Breaking News: Catholic Church to Merge With LDS
April 1, 2012 in Religion
Move seen as a modernization effort
THE VATICAN, ROME: Officials within the Catholic church confirmed today what several rumor mills had been hinting at: The Church of Latter-Day Saints (LDS) is set to merge with the larger Catholic church over the span of two years. The merger is expected to provide a much needed PR boost for the Catholic church, which has been dogged by pedophilia scandals, membership loss, and the feeling of being a tired and worn out religion. The Mormons will pick up the storied past and gravitas of the Catholic church that has seemed to elude them, as well as a greater network of churches.
“This merger will give us access to key Mormon proselytization techniques, including the fleet of men in white shirts, black ties, and pants on bicycles going door to door,” said Archbishop Father Dowling. “The strategic value of a second ‘home base’ in Utah is also something we’re taking into account.”
Both Catholic and Mormon leaders say that resolving the canonicity of their scripture being melded together will be a challenge, but can be accomplished. “Of course, making sure the stories make sense when put together will be a top priority. Some of us are joking that The Book of Mormon will be the ‘Really New Testament’,” commented Brother Morris of the LDS. “Meshing our rituals and rites are a close second, but we’re all confident this is the best future for our faiths.”
Reactions have been mixed. “While I understand the Catholic church could use a makeover to make it more modern, I’m not sure this is the right move. Why not the Anglicans?” noted Father Mulcahy, a hospital chaplain. “It would really show the unifying power of Christ more than this move would.”

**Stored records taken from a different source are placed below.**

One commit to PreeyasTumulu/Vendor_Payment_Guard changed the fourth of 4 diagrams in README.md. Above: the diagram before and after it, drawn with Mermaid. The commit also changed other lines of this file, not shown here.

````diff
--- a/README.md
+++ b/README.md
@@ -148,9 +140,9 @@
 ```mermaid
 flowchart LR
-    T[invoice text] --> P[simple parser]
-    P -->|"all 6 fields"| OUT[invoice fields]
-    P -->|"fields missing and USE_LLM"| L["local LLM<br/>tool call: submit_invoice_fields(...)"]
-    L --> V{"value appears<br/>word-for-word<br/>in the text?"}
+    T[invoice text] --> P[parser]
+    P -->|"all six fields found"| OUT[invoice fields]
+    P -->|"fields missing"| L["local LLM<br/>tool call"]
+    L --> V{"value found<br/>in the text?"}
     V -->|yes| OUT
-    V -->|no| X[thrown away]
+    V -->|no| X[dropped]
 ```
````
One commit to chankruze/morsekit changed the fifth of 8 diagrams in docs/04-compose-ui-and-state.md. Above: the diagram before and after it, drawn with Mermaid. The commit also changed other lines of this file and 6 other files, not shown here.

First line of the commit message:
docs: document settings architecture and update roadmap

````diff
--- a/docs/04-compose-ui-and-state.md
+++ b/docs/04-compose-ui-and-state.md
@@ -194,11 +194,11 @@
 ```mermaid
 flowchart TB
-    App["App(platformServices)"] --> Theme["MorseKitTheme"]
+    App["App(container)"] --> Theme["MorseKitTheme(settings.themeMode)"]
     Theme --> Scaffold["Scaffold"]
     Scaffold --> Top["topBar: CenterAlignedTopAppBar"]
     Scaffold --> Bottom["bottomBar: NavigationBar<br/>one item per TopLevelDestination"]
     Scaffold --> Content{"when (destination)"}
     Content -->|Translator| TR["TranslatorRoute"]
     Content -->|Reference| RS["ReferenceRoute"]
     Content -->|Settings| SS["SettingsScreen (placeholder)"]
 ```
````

“I think it’s a great idea,” commented Brother Smock of the LDS. “Mainline Christians have long wanted access to our temple garments to protect them from any number of harms, and now we can share that with so many more people, along with so many other great traditions from the Mormon faith.”
The news comes approximately one year after the failure of popular Protestant merger between Methodists and Episcopalians, scuttled due to federal regulations.